As the eastern and western portions of a mountain are subjected to larger shifts in temperature, they appear to carry more risk. Again, the hotter the temperature, the more ice melts and the more rocks are exposed. Additionally, risks may be higher around areas with rocks and on faces of amphibolite and granite.
Given the effect of global warming on the Alps and other mountain areas, the temperature in a specific area can be used as an indicator of a route's risk level.
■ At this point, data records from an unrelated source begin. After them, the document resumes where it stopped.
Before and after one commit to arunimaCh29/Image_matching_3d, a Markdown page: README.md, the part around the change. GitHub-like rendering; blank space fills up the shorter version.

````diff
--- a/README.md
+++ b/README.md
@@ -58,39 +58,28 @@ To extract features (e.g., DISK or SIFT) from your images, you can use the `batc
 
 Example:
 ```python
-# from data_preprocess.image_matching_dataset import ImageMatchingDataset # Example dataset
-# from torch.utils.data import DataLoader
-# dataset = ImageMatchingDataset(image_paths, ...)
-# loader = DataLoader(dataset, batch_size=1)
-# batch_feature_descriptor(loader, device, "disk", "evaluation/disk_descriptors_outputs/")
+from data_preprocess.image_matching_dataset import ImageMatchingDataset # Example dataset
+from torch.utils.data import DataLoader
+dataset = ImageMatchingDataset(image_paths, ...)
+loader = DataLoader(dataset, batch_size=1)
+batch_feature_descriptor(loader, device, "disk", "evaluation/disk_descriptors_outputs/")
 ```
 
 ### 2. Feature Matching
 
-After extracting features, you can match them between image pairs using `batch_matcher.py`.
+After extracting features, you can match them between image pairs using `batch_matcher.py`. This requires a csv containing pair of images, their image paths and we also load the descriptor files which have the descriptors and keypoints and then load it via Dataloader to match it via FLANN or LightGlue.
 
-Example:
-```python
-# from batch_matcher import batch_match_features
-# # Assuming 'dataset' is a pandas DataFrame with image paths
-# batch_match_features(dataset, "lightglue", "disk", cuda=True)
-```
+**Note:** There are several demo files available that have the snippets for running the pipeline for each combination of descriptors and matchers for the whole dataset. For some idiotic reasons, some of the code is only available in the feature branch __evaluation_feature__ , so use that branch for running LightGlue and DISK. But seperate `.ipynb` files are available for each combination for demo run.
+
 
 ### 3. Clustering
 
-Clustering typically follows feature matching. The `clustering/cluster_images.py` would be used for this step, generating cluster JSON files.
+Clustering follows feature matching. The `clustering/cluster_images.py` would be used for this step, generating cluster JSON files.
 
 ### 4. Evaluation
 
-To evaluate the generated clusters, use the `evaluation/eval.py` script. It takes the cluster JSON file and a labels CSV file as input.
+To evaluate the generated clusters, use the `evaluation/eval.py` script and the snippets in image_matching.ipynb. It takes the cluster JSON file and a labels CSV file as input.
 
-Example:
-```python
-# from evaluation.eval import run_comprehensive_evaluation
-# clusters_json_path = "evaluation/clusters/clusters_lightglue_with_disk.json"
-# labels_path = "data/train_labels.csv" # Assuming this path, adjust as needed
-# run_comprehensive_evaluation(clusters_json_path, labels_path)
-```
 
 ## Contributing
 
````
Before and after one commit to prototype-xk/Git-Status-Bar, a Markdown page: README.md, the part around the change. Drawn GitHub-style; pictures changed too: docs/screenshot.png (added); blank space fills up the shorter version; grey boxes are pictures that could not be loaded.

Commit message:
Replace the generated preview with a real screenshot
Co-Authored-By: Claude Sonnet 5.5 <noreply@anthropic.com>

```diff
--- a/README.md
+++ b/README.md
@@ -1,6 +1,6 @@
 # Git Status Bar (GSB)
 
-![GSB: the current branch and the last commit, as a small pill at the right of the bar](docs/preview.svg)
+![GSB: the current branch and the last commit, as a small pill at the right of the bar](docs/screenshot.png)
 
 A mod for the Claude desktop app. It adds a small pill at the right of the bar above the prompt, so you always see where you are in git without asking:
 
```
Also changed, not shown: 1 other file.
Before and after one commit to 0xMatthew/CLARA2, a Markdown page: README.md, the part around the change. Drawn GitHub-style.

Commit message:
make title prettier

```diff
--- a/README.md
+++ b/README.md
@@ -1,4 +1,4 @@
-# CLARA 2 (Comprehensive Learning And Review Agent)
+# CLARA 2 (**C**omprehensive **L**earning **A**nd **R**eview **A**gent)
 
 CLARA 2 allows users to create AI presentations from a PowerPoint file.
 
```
Temme's research also highlights the role of historical knowledge in forecasting future risks for mountain climbers.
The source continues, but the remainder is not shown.